§ ACTION ITEM
Nothing in the entries should be altered. Write them out in full.

§ Version difference data
□ □ □ □
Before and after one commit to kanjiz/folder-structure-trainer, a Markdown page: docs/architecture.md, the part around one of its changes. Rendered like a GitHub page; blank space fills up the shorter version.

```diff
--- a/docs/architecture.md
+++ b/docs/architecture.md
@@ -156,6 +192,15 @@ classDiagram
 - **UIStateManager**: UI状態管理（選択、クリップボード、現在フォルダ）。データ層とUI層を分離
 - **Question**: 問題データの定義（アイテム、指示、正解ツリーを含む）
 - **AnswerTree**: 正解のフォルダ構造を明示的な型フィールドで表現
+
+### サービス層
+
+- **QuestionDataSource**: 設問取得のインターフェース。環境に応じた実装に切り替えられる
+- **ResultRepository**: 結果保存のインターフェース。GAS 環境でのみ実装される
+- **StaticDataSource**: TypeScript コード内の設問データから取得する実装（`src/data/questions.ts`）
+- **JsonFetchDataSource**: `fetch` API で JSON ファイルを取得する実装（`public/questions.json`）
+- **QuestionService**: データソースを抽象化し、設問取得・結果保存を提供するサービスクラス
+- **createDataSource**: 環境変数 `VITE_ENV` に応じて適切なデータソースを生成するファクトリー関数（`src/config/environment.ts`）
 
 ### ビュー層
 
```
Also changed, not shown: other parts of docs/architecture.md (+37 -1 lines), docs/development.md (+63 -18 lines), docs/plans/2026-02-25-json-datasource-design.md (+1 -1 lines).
□ □ □ □
§ YOUR SOLUTION
Before and after one commit to kanjiz/folder-structure-trainer, a Markdown page: docs/architecture.md, the part around one of its changes. Rendered like a GitHub page; blank space fills up the shorter version.

```diff
--- a/docs/architecture.md
+++ b/docs/architecture.md
@@ -156,6 +192,15 @@ classDiagram
 - **UIStateManager**: UI状態管理（選択、クリップボード、現在フォルダ）。データ層とUI層を分離
 - **Question**: 問題データの定義（アイテム、指示、正解ツリーを含む）
 - **AnswerTree**: 正解のフォルダ構造を明示的な型フィールドで表現
+
+### サービス層
+
+- **QuestionDataSource**: 設問取得のインターフェース。環境に応じた実装に切り替えられる
+- **ResultRepository**: 結果保存のインターフェース。GAS 環境でのみ実装される
+- **StaticDataSource**: TypeScript コード内の設問データから取得する実装（`src/data/questions.ts`）
+- **JsonFetchDataSource**: `fetch` API で JSON ファイルを取得する実装（`public/questions.json`）
+- **QuestionService**: データソースを抽象化し、設問取得・結果保存を提供するサービスクラス
+- **createDataSource**: 環境変数 `VITE_ENV` に応じて適切なデータソースを生成するファクトリー関数（`src/config/environment.ts`）
 
 ### ビュー層
 
```
Also changed, not shown: other parts of docs/architecture.md (+37 -1 lines), docs/development.md (+63 -18 lines), docs/plans/2026-02-25-json-datasource-design.md (+1 -1 lines).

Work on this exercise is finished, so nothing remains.